BEGIN Recorded information
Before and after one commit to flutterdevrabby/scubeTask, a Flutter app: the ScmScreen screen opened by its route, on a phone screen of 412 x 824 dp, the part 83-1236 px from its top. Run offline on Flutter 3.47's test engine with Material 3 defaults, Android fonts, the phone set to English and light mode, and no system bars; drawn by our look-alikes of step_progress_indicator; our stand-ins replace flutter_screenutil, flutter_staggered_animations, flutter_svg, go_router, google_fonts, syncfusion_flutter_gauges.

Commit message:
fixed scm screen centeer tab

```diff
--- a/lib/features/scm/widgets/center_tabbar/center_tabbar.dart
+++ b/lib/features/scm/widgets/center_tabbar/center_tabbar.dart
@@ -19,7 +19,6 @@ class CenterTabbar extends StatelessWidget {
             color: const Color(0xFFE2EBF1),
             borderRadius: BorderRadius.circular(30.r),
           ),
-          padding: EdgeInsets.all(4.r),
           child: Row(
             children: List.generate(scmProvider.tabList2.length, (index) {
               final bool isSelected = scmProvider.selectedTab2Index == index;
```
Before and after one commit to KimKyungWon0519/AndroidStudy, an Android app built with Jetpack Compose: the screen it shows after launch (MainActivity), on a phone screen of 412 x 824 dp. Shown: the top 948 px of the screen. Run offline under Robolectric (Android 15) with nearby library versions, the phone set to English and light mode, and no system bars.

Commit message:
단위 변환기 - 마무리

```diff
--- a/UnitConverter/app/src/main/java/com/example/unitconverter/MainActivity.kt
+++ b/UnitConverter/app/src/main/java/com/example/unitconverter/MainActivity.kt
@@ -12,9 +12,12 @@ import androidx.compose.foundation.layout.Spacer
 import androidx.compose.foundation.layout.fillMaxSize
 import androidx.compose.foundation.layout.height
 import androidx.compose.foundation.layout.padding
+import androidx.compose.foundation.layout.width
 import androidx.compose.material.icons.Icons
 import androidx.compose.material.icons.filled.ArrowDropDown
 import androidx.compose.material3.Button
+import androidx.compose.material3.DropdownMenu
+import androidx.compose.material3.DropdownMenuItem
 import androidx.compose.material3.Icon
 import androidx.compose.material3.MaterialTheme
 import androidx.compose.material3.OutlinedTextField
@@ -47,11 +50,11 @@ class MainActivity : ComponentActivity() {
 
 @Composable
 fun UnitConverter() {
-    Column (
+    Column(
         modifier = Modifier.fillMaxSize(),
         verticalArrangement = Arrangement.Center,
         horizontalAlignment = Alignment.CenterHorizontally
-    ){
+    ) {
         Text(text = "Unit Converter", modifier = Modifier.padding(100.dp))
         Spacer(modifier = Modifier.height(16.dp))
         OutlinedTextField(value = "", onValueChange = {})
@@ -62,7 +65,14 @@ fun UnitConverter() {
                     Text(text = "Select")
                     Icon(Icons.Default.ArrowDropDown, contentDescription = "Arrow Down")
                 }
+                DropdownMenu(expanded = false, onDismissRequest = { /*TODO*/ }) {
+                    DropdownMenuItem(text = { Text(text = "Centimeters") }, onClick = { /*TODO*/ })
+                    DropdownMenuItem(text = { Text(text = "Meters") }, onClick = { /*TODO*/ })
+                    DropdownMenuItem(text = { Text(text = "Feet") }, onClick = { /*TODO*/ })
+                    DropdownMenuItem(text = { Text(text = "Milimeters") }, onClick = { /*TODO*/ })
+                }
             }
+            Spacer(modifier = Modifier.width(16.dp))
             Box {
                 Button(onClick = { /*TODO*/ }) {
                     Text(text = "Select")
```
END Recorded information
**What the task requires**
Among the lines above, which contain the word "UnitConverter"? Copy every one.

**Task solution**
--- a/UnitConverter/app/src/main/java/com/example/unitconverter/MainActivity.kt
+++ b/UnitConverter/app/src/main/java/com/example/unitconverter/MainActivity.kt
 fun UnitConverter() {
@@ -62,7 +65,14 @@ fun UnitConverter() {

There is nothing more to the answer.